[Items from a dataset]
○ ○ ○ ○ ○ ○ ○

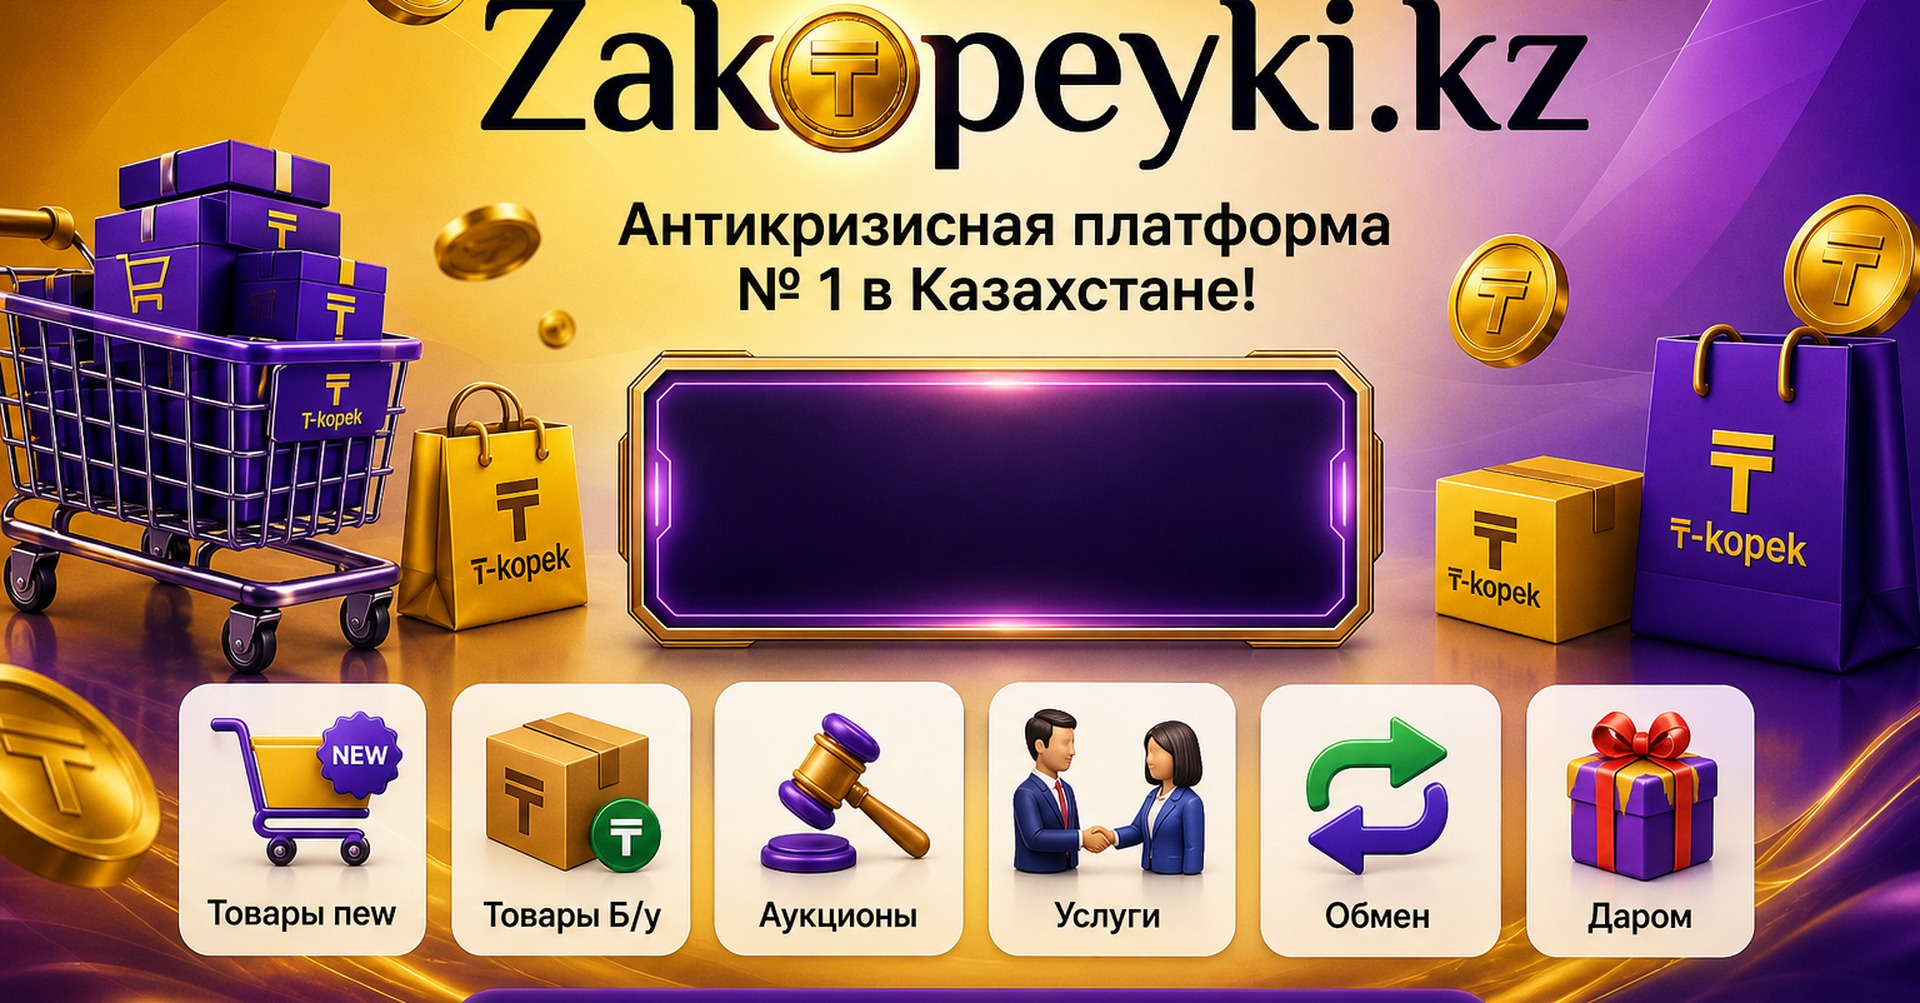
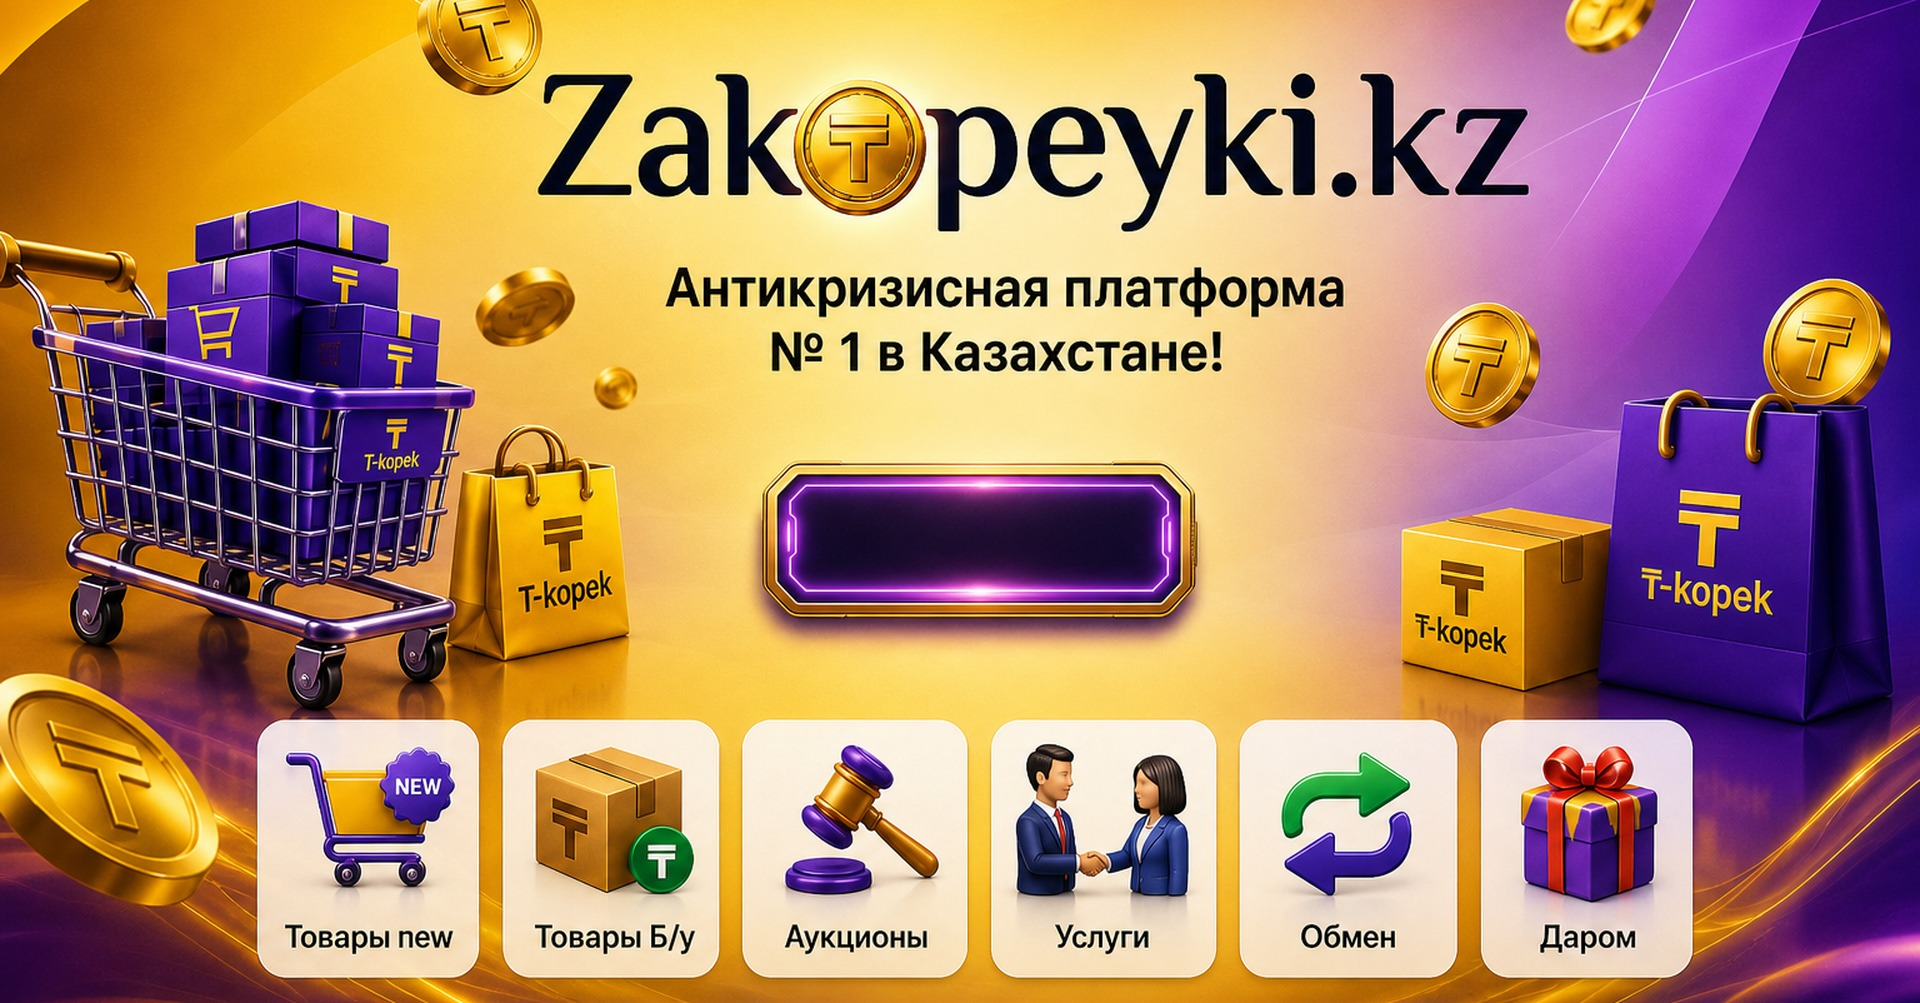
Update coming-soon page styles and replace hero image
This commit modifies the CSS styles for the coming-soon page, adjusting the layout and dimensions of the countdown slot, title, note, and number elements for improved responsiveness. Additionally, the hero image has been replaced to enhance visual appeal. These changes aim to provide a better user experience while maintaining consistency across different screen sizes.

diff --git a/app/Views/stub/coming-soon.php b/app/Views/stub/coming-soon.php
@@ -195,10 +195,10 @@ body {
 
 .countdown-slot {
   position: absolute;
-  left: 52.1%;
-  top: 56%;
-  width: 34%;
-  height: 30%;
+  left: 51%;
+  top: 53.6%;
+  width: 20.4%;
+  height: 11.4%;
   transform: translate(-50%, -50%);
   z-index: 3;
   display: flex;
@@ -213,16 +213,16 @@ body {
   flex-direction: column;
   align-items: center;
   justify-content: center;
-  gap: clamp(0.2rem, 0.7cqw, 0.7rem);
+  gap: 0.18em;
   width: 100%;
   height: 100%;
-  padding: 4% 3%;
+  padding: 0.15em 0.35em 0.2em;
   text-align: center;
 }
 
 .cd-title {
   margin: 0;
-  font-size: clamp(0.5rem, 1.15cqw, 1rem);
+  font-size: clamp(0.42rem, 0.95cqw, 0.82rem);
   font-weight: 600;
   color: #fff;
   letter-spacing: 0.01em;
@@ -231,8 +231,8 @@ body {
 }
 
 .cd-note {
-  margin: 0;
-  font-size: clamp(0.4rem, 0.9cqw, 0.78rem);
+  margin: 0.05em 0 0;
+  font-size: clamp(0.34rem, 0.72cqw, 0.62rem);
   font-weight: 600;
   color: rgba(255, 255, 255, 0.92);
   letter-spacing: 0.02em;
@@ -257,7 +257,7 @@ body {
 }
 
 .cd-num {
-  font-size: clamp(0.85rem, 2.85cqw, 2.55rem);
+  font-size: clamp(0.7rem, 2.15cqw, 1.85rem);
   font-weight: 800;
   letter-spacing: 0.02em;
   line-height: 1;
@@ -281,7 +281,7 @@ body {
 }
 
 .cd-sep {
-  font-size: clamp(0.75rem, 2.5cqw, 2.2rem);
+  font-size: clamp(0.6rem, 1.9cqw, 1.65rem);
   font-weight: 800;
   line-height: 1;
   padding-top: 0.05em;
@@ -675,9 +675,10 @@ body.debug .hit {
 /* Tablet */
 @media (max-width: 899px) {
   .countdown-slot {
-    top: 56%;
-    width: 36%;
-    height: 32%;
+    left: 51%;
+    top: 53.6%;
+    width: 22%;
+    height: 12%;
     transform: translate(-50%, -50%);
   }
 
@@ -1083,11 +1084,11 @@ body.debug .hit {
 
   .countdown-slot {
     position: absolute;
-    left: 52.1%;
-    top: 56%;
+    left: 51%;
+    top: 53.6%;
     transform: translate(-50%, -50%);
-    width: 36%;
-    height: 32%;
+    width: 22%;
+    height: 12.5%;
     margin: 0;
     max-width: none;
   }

○ ○ ○ ○ ○ ○ ○

■ INSTRUCTIONS FOR THE TASK
Pictures are to be left out; the lines from the start of the records above through the line holding "This commit modifies" are to be returned exactly.

■ EXERCISE RESULT
Update coming-soon page styles and replace hero image
This commit modifies the CSS styles for the coming-soon page, adjusting the layout and dimensions of the countdown slot, title, note, and number elements for improved responsiveness. Additionally, the hero image has been replaced to enhance visual appeal. These changes aim to provide a better user experience while maintaining consistency across different screen sizes.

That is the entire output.